It’s a new world. Very exciting stuff. How are you dealing with it?





2008 Is The New 1908: Gen Y Moms And The Digital Back Fence

17 09 2008

Anyone who markets to young Moms needs to understand how these women interact with technology. But if you really want to get a clear sense what’s going on, maybe it’s time to fire your futurists, and start taking a closer look at social histories of the early 1900s.

Selling to Gen Y Moms in 2008 looks more and more like selling to new Moms in 1908.

  • Moms share tips and ideas over the “back fence”: community matters more than media. Today that back fence is digital and global, but the behavior is the same.
  • Moms learn about new products from connecting with other Moms, and trust those recommendations over any other
  • Moms tend to view advertising as snake oil salesman. When it’s hard to know which brands have an authentic message, it’s easier to distrust them all.
  • Moms express themselves through home-made items (1908: pies and knitting; 2008: blogs and video)

Research by Yahoo! and Carat Interactive, conducted by Harris Interactive and Teenage Research Unlimited takes a fresh look at Generation Y and its uses of media.

“What makes Gen Y people different is the way they are consuming media,” says Beth-Ann Eason, vice president, Category Management at Yahoo!. “Research that Yahoo! and Carat commissioned earlier this year showed that not only are teens spending more time with the Internet than TV, but that they also use the Internet as the hub of their media activity. The Internet is the medium from which all other media decisions get made, and that’s a powerful tool for marketers.”

Gen X and Gen Y Moms: How Are They Different?

In broad terms, it’s safe to say Gen X Moms use the web to get things done, and Gen Y Moms use the web to connect.

NewMediaMetrics recently surveyed moms who visited Parenting.com. While both Gen X and Gen Y Moms had similar objectives of exploring mom-related issues online, Gen Y moms tend to have much higher attachment to interactive tools that allow them to connect directly with other moms: online communities, blogs, video-sharing sites. By contrast, Gen X moms have a more utilitarian view: online shopping, researching and reviewing products, and organizing photos.


For the PDF file on the study, please visit Parenting here. (PDF Download)

Some Surprising Facts

In their 2007 book, Connecting to the Net.Generation: What Higher Education Professionals Need to Know About Today’s Students, Reynol Junco and Jeanna Mastrodicasa found that in a survey of 7,705 college students in the US:

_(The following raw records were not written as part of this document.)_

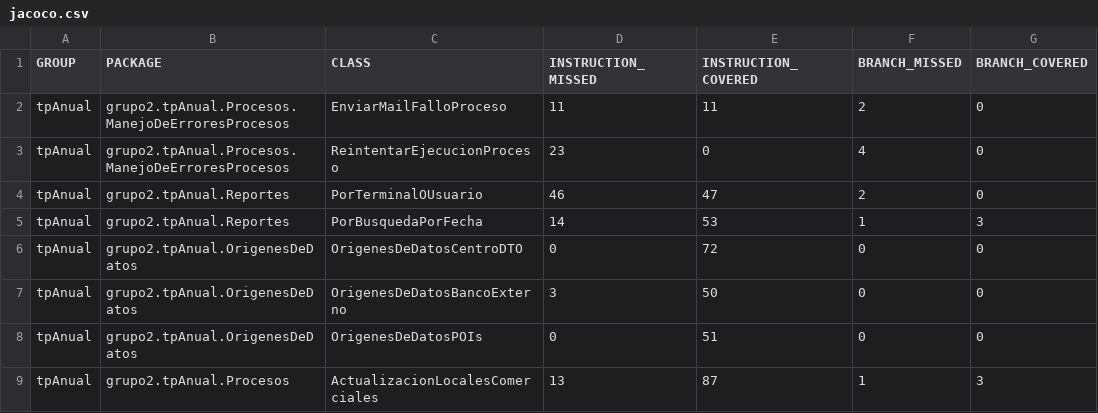
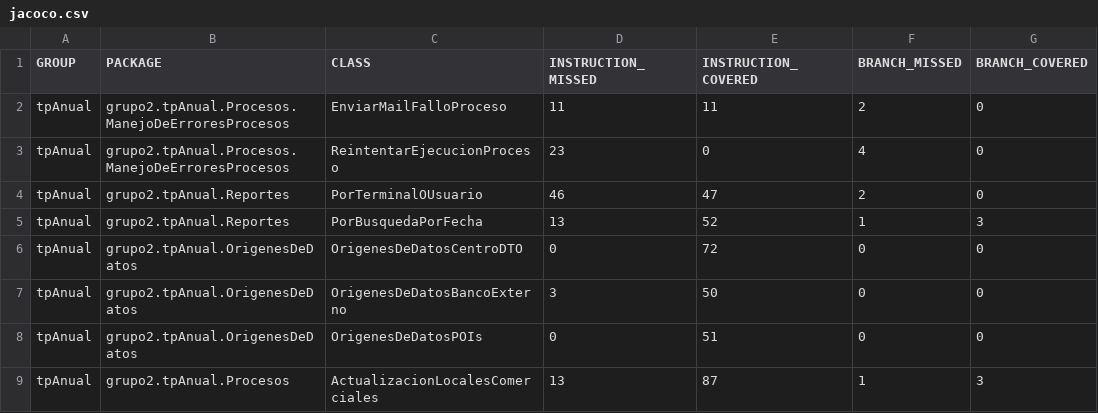
Before and after one commit to leilaweicman/2016-group-02, a CSV file: jacoco.csv, drawn as a sheet; only a part is shown; the diff names each change by its address in the sheet, - before the commit and + after, or states it on an @@ line.

```diff
--- a/jacoco.csv
+++ b/jacoco.csv
-D5 (INSTRUCTION_MISSED): 14
+D5 (INSTRUCTION_MISSED): 13
-E5 (INSTRUCTION_COVERED): 53
+E5 (INSTRUCTION_COVERED): 52
```
Also changed, not shown: 9 other files.
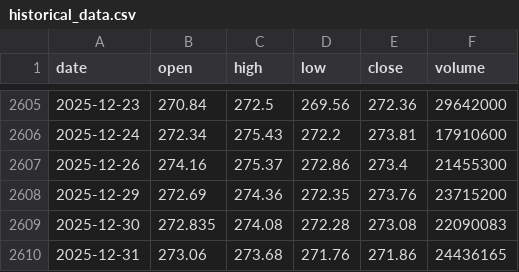
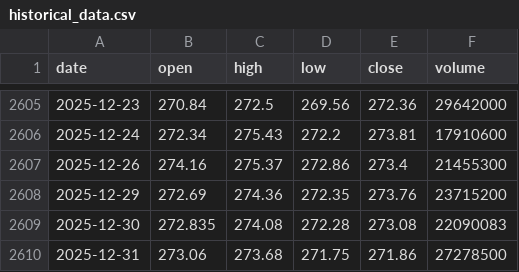
Before and after one commit to LukeGSW/AnalisiCiclica-AAPL, a CSV file: data/AAPL/historical_data.csv, drawn as a sheet; only a part is shown, gaps mark what is left out.

```diff
--- a/data/AAPL/historical_data.csv
+++ b/data/AAPL/historical_data.csv
@@ -2609,2 +2609,2 @@ date,open,high,low,close,volume
 2025-12-30,272.835,274.08,272.28,273.08,22090083
-2025-12-31,273.06,273.68,271.76,271.86,24436165
+2025-12-31,273.06,273.68,271.75,271.86,27278500
```
Also changed, not shown: data/AAPL/signals.csv, 2 other files.
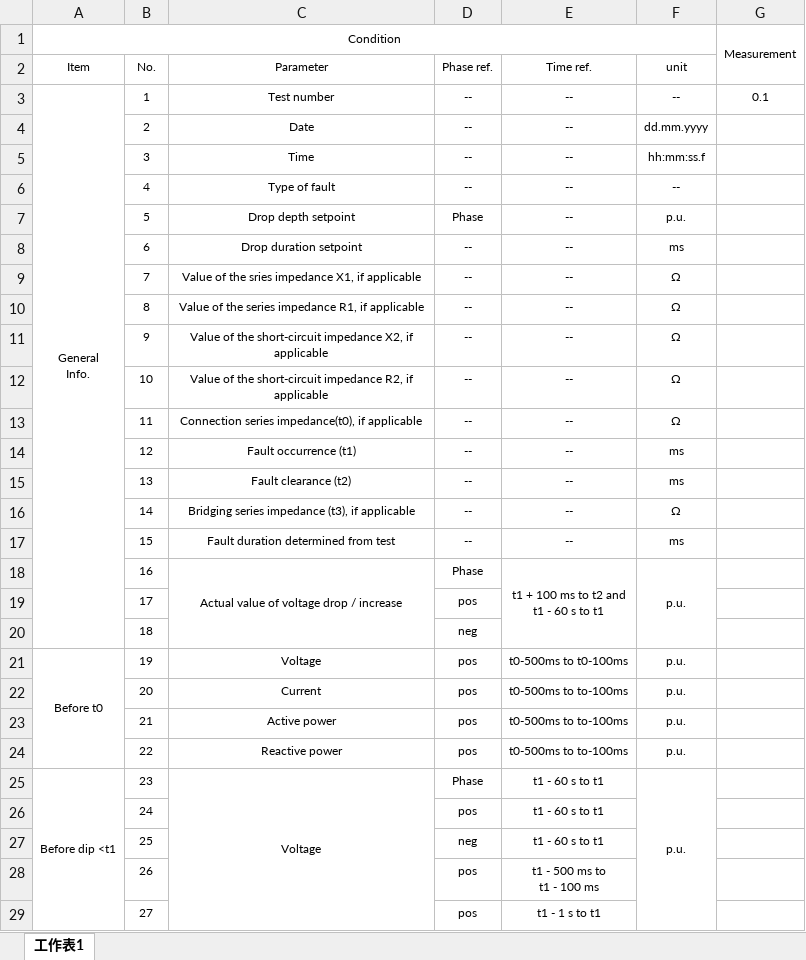
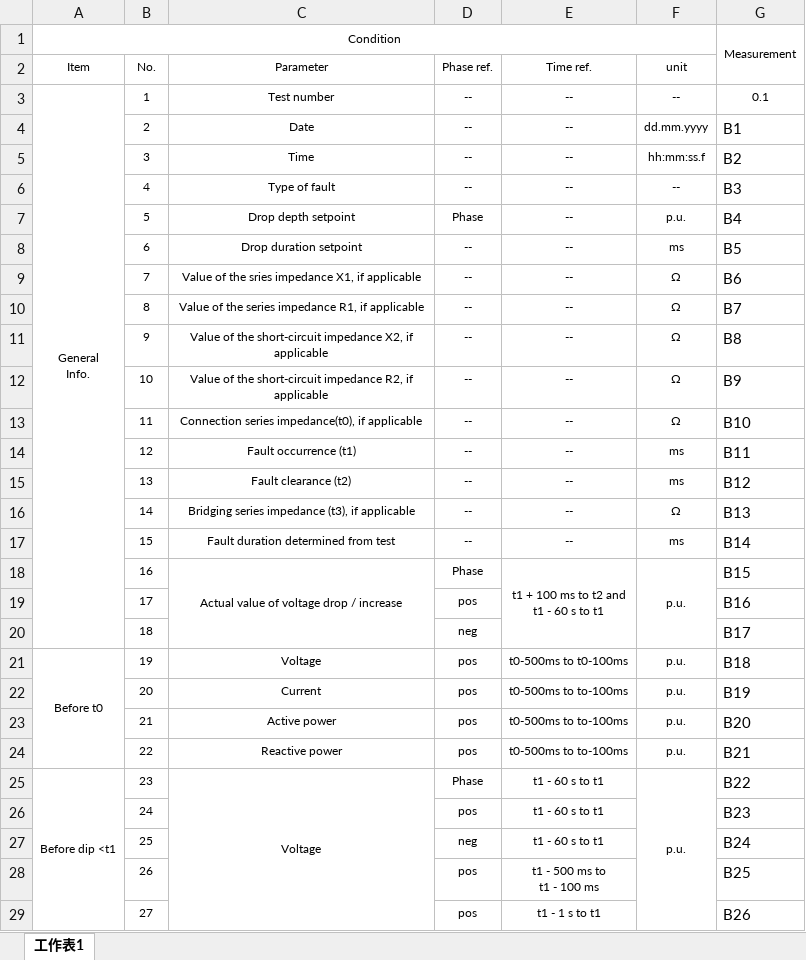
Before and after one commit to tim37021/Inspector, an Excel workbook: template/BDEW.xlsx, sheet 工作表1, drawn as a sheet; only a part is shown; values as stored, in another font and other column widths than the file's, no borders; charts and pictures not drawn; the diff covers the shown part only; the diff names each change by its address in the sheet, - before the commit and + after, or states it on an @@ line.

```diff
--- a/template/BDEW.xlsx (sheet 工作表1)
+++ b/template/BDEW.xlsx (sheet 工作表1)
-G4: (empty)
+G4: B1
-G5: (empty)
+G5: B2
-G6: (empty)
+G6: B3
-G7: (empty)
+G7: B4
-G8: (empty)
+G8: B5
-G9: (empty)
+G9: B6
-G10: (empty)
+G10: B7
-G11: (empty)
+G11: B8
-G12: (empty)
+G12: B9
-G13: (empty)
+G13: B10
-G14: (empty)
+G14: B11
-G15: (empty)
+G15: B12
-G16: (empty)
+G16: B13
-G17: (empty)
+G17: B14
-G18: (empty)
+G18: B15
-G19: (empty)
+G19: B16
-G20: (empty)
+G20: B17
-G21: (empty)
+G21: B18
-G22: (empty)
+G22: B19
-G23: (empty)
+G23: B20
-G24: (empty)
+G24: B21
-G25: (empty)
+G25: B22
-G26: (empty)
+G26: B23
-G27: (empty)
+G27: B24
-G28: (empty)
+G28: B25
-G29: (empty)
+G29: B26
```
Also changed, not shown: 52 edited cells elsewhere in this sheet, 4 other files.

* 97% own a computer
* 97% have downloaded music and other media using peer-to-peer file sharing
* 94% own a cell phone
* 76% use instant messaging and social networking sites
* 75% of college students have a Facebook account[17]
* 60% own some type of portable music and/or video device such as an iPod
* 49% regularly download music and other media using peer-to-peer file sharing
* 34% use websites as their primary source of news
* 28% author a blog and 44% read blogs
* 15% of IM users are logged on 24 hours a day/7 days a week

Are We Seeing Women As They’re Seeing Themselves?

In my opinion, the imagery of Moms in a lot of advertising is in many ways still 20 years behind the times. There are still a lot of 1980s “I can have it all” moments — the Dynasty shoulder pads are gone, but the attitude lingers like Joan Collins’ perfume. In many ways, this summer’s Sex In The City movie had it more right than marketers do: it’s about friends and connections more than it is about some stale image of an uber-Mommy.

And maybe that’s exactly where we need to start. Good marketing starts with good listening and a willingness to learn. Hasn’t it always?

Photo Credit (Mommy Blogger): Scott Beale / Laughing Squid